PROMPT: Set down each record below exactly as it stands. Pictures are not part of the copy.

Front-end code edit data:
--------------------

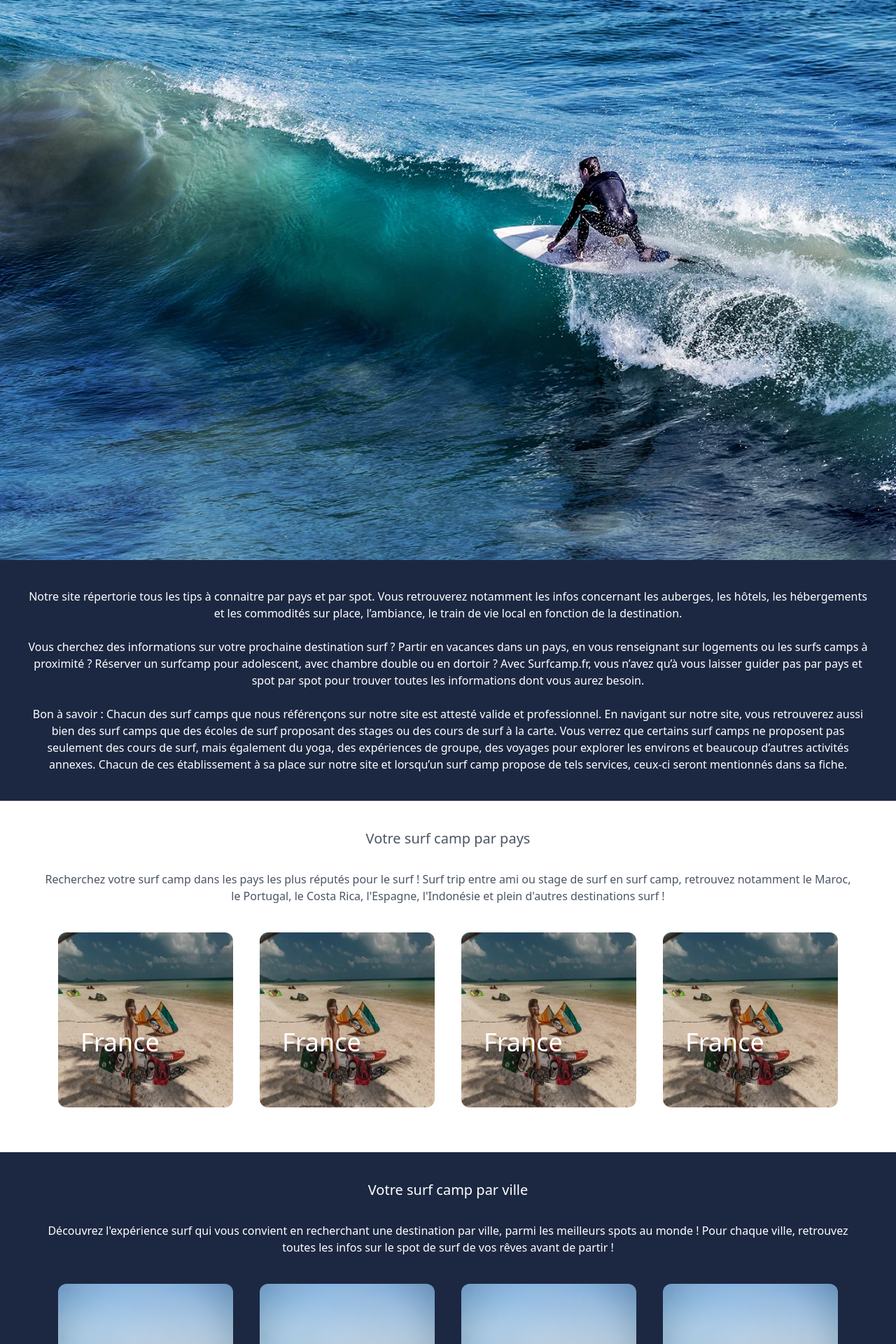
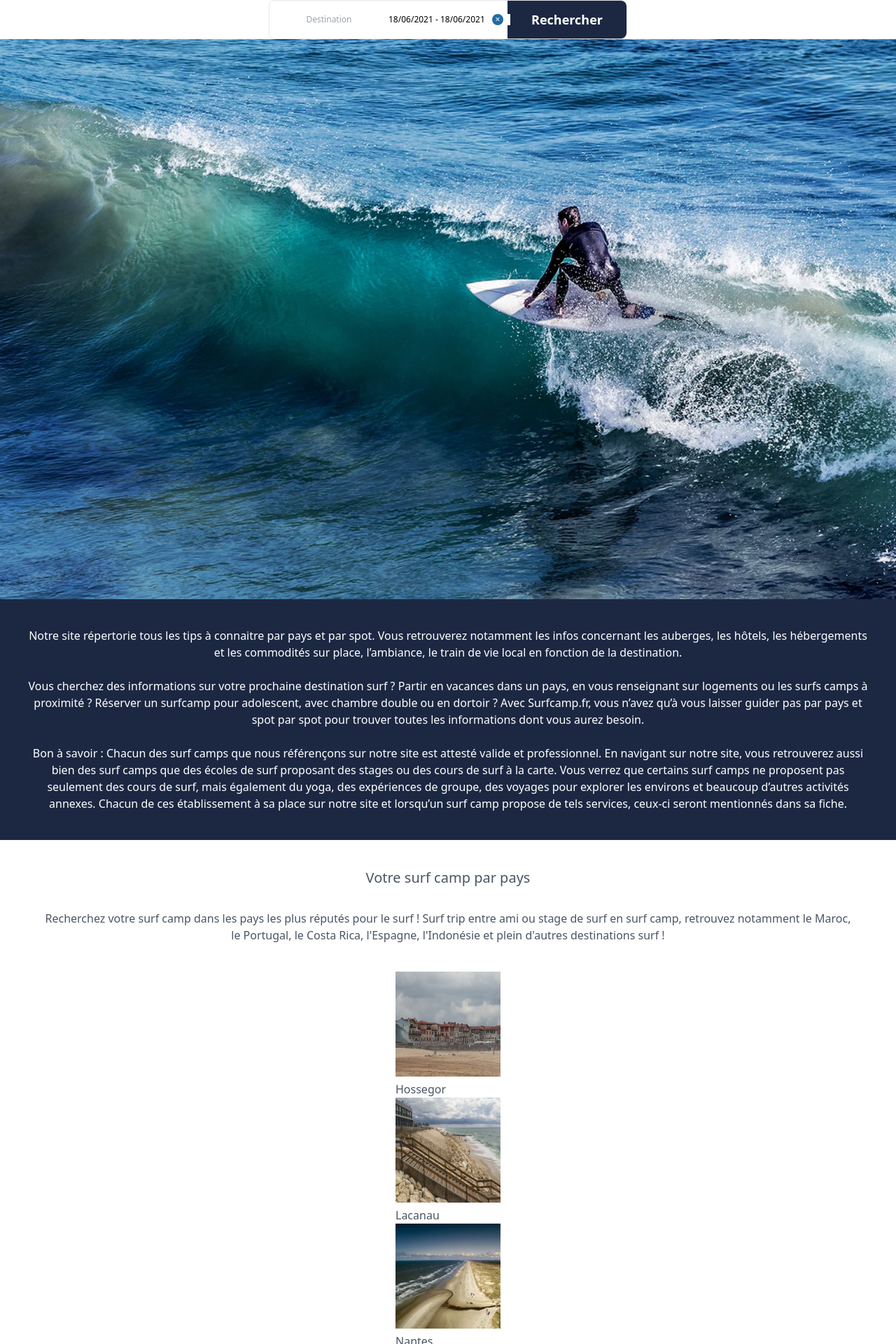
Before and after one commit to WildCodeSchool/btz-0321-p3-surfcamp, a Next.js app: page / in a window 1280 px wide. Shown: the top 1920 px of the page at 70% size. Built offline with nearby package versions, Linux system fonts and the light colour scheme.

Commit message:
start component slider

```diff
--- /dev/null
+++ b/components/slider/sliderMobile.tsx
@@ -0,0 +1,27 @@
+import Image from "next/image";
+
+function SliderMobile() {
+  const imgTest: [
+    { img: string; title: string },
+    { img: string; title: string },
+    { img: string; title: string }
+  ] = [
+    { img: "/Hossegor.jpg", title: "Hossegor" },
+    { img: "/Lacanau.jpeg", title: "Lacanau" },
+    { img: "/Nantes.jpeg", title: "Nantes" },
+  ];
+  return (
+    <div>
+      {imgTest.map((test, index) => (
+        <ul key={index}>
+          <li>
+            <Image src={test.img} alt="" width={150} height={150} />
+            <p>{test.title}</p>
+          </li>
+        </ul>
+      ))}
+    </div>
+  );
+}
+
+export default SliderMobile;
--- a/pages/_app.tsx
+++ b/pages/_app.tsx
@@ -7,8 +7,8 @@ import "../styles/globals.css";
 function MyApp({ Component, pageProps }: AppProps): JSX.Element {
   return (
     <Layout>
+      <SearchBar />
       <Component {...pageProps} />
-      <SearchBar />
     </Layout>
   );
 }
--- a/pages/index.tsx
+++ b/pages/index.tsx
@@ -7,6 +7,7 @@ import Countrycard from "../components/countrycard/Countrycard";
 import Citycard from "../components/citycard/Citycard";
 import MyButton from "../components/button/MyButton";
 import Value from "../components/value/Value";
+import SliderMobile from "../components/slider/sliderMobile";
 
 import bgDesktop from "../public/surfbgdesktop.webp";
 import bgMobile from "../public/surfbgmobile.webp";
@@ -32,6 +33,7 @@ const valueTeam = {
   textcontact:
     "Parce que nous sommes en constante recherche de l’amélioration de nos services, de qualité d’article et de véracité d’informations, n’hésitez pas à nous contacter dans le cas où vous voudriez nous faire un retour d’expérience !",
 };
+
 const useMediaQuery = (width: number) => {
   const [targetReached, setTargetReached] = useState(false);
   const updateTarget = useCallback((e) => {
@@ -51,6 +53,7 @@ const useMediaQuery = (width: number) => {
   }, []);
   return targetReached;
 };
+
 export default function Home(): JSX.Element {
   const isBreakingpoint = useMediaQuery(375);
   return (
@@ -58,12 +61,14 @@ export default function Home(): JSX.Element {
       <Head>
         <title>{`Surfcamp Accueil`}</title>
       </Head>
-      <section className="flex bg-no-repeat w-screen bg-center bg-contain">
-        {isBreakingpoint ? (
-          <Image src={bgMobile} alt="bg desktop" />
-        ) : (
-          <Image src={bgDesktop} alt="bg mobile" />
-        )}
+      <section className="flex bg-no-repeat h-screen overflow-hidden bg-center bg-contain">
+        <div className="h-full">
+          {isBreakingpoint ? (
+            <Image src={bgMobile} alt="bg desktop" />
+          ) : (
+            <Image src={bgDesktop} alt="bg mobile" />
+          )}
+        </div>
       </section>
       <section className="bg-BlueCamp text-white p-10 text-xs sm:text-base z-20">
         <p className="flex text-center">
@@ -106,10 +111,11 @@ export default function Home(): JSX.Element {
           et plein d'autres destinations surf !`}
         </p>
         <div className="flex flex-row justify-around p-6">
+          <SliderMobile />
+          {/* <Countrycard {...france} />
           <Countrycard {...france} />
           <Countrycard {...france} />
-          <Countrycard {...france} />
-          <Countrycard {...france} />
+          <Countrycard {...france} /> */}
         </div>
       </section>
       <section className="bg-BlueCamp text-white p-10 text-xs sm:text-base">
```
Also changed, not shown: public/surfbgdesktop.webp, 1 other file (tests, documents, lock files or other folders).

--------------------

RESPONSE BELOW:
Before and after one commit to WildCodeSchool/btz-0321-p3-surfcamp, a Next.js app: page / in a window 1280 px wide. Shown: the top 1920 px of the page at 70% size. Built offline with nearby package versions, Linux system fonts and the light colour scheme.

Commit message:
start component slider

```diff
--- /dev/null
+++ b/components/slider/sliderMobile.tsx
@@ -0,0 +1,27 @@
+import Image from "next/image";
+
+function SliderMobile() {
+  const imgTest: [
+    { img: string; title: string },
+    { img: string; title: string },
+    { img: string; title: string }
+  ] = [
+    { img: "/Hossegor.jpg", title: "Hossegor" },
+    { img: "/Lacanau.jpeg", title: "Lacanau" },
+    { img: "/Nantes.jpeg", title: "Nantes" },
+  ];
+  return (
+    <div>
+      {imgTest.map((test, index) => (
+        <ul key={index}>
+          <li>
+            <Image src={test.img} alt="" width={150} height={150} />
+            <p>{test.title}</p>
+          </li>
+        </ul>
+      ))}
+    </div>
+  );
+}
+
+export default SliderMobile;
--- a/pages/_app.tsx
+++ b/pages/_app.tsx
@@ -7,8 +7,8 @@ import "../styles/globals.css";
 function MyApp({ Component, pageProps }: AppProps): JSX.Element {
   return (
     <Layout>
+      <SearchBar />
       <Component {...pageProps} />
-      <SearchBar />
     </Layout>
   );
 }
--- a/pages/index.tsx
+++ b/pages/index.tsx
@@ -7,6 +7,7 @@ import Countrycard from "../components/countrycard/Countrycard";
 import Citycard from "../components/citycard/Citycard";
 import MyButton from "../components/button/MyButton";
 import Value from "../components/value/Value";
+import SliderMobile from "../components/slider/sliderMobile";
 
 import bgDesktop from "../public/surfbgdesktop.webp";
 import bgMobile from "../public/surfbgmobile.webp";
@@ -32,6 +33,7 @@ const valueTeam = {
   textcontact:
     "Parce que nous sommes en constante recherche de l’amélioration de nos services, de qualité d’article et de véracité d’informations, n’hésitez pas à nous contacter dans le cas où vous voudriez nous faire un retour d’expérience !",
 };
+
 const useMediaQuery = (width: number) => {
   const [targetReached, setTargetReached] = useState(false);
   const updateTarget = useCallback((e) => {
@@ -51,6 +53,7 @@ const useMediaQuery = (width: number) => {
   }, []);
   return targetReached;
 };
+
 export default function Home(): JSX.Element {
   const isBreakingpoint = useMediaQuery(375);
   return (
@@ -58,12 +61,14 @@ export default function Home(): JSX.Element {
       <Head>
         <title>{`Surfcamp Accueil`}</title>
       </Head>
-      <section className="flex bg-no-repeat w-screen bg-center bg-contain">
-        {isBreakingpoint ? (
-          <Image src={bgMobile} alt="bg desktop" />
-        ) : (
-          <Image src={bgDesktop} alt="bg mobile" />
-        )}
+      <section className="flex bg-no-repeat h-screen overflow-hidden bg-center bg-contain">
+        <div className="h-full">
+          {isBreakingpoint ? (
+            <Image src={bgMobile} alt="bg desktop" />
+          ) : (
+            <Image src={bgDesktop} alt="bg mobile" />
+          )}
+        </div>
       </section>
       <section className="bg-BlueCamp text-white p-10 text-xs sm:text-base z-20">
         <p className="flex text-center">
@@ -106,10 +111,11 @@ export default function Home(): JSX.Element {
           et plein d'autres destinations surf !`}
         </p>
         <div className="flex flex-row justify-around p-6">
+          <SliderMobile />
+          {/* <Countrycard {...france} />
           <Countrycard {...france} />
           <Countrycard {...france} />
-          <Countrycard {...france} />
-          <Countrycard {...france} />
+          <Countrycard {...france} /> */}
         </div>
       </section>
       <section className="bg-BlueCamp text-white p-10 text-xs sm:text-base">
```
Also changed, not shown: public/surfbgdesktop.webp, 1 other file (tests, documents, lock files or other folders).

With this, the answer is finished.